··· Records for the exercise ···

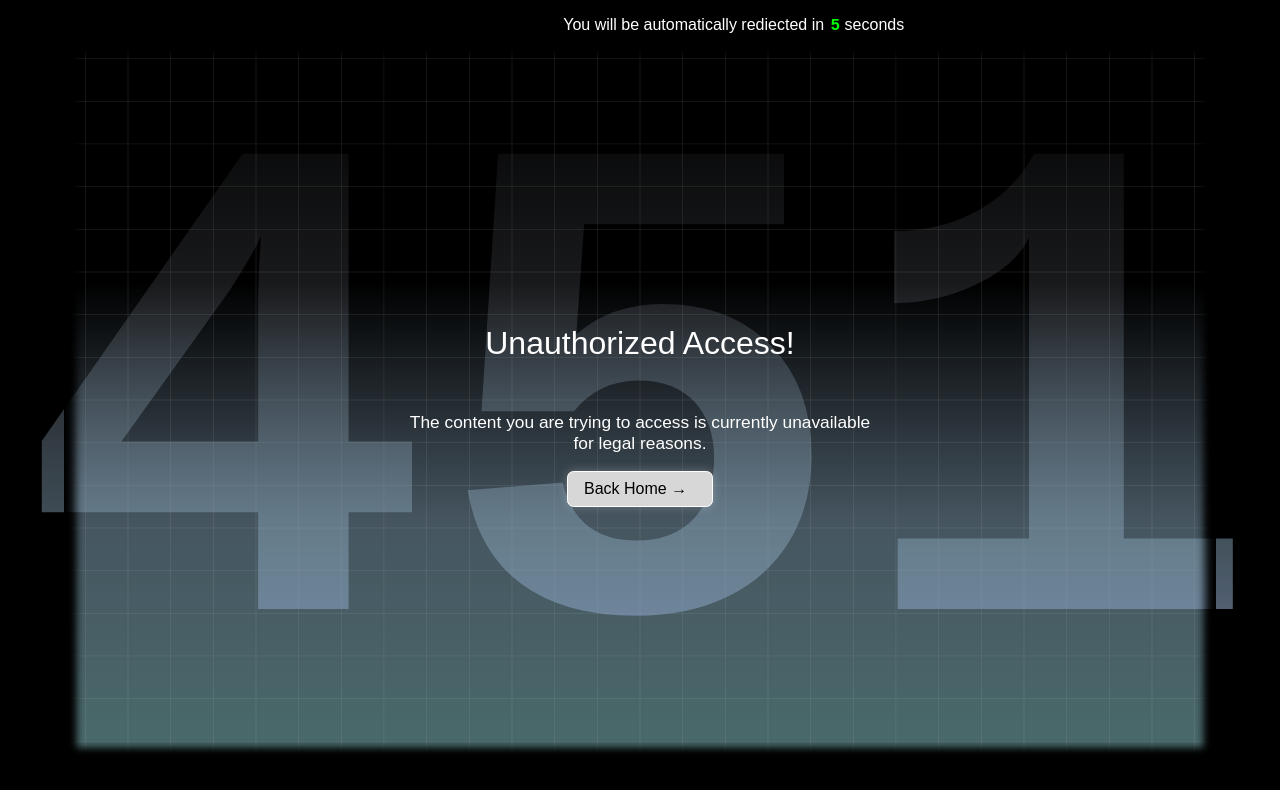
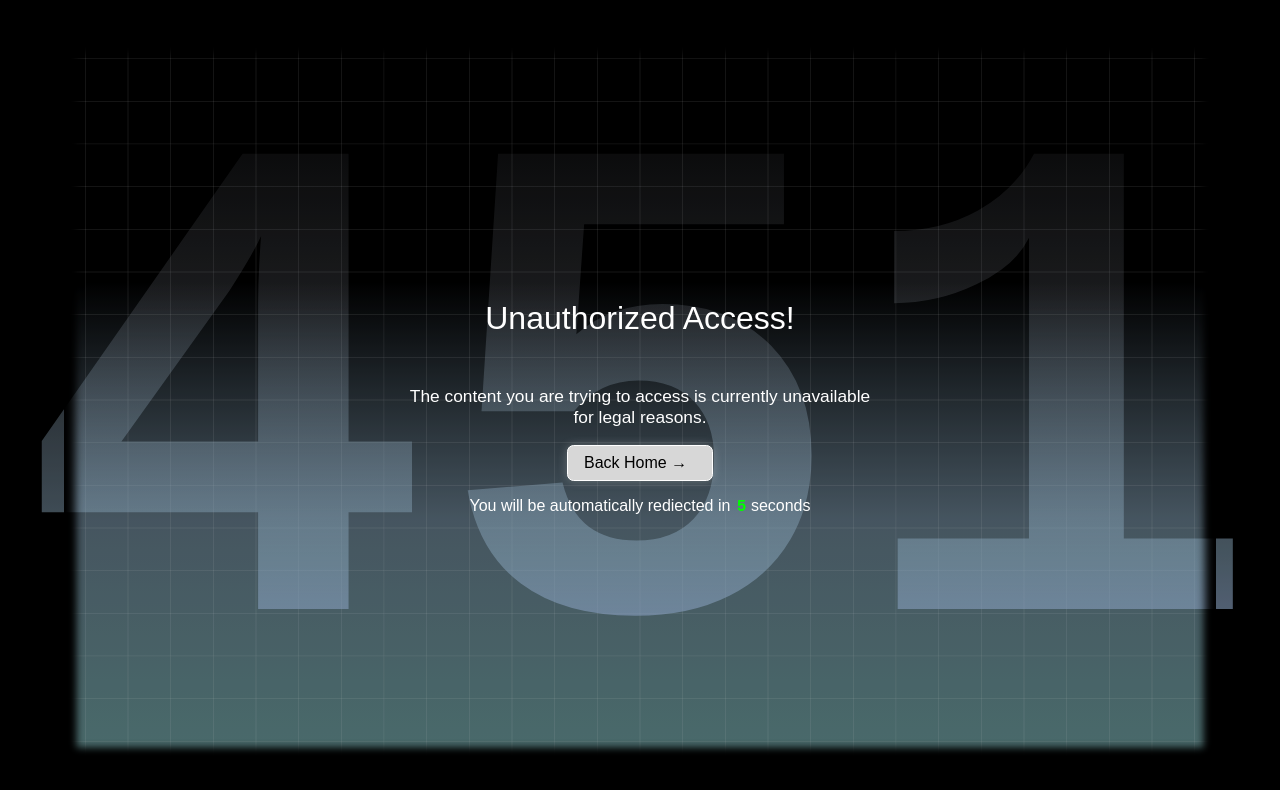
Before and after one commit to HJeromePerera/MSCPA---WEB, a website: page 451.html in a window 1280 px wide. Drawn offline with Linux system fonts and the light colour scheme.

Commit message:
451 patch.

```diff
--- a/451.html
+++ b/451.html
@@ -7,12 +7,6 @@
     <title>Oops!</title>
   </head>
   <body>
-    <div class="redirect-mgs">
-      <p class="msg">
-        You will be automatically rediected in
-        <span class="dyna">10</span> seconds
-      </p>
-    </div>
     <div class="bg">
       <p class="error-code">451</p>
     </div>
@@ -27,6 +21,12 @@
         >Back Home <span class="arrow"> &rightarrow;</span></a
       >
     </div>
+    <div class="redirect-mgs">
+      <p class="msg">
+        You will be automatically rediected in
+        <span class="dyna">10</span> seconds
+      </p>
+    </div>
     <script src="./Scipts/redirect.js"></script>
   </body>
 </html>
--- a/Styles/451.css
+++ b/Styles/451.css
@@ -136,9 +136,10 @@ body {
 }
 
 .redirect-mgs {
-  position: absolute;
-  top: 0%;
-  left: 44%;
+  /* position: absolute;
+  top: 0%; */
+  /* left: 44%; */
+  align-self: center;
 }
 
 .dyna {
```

···

Filter the entries by the string "redirect" and copy each matching line.

● **Written answer**:
-    <div class="redirect-mgs">
+    <div class="redirect-mgs">
     <script src="./Scipts/redirect.js"></script>
 .redirect-mgs {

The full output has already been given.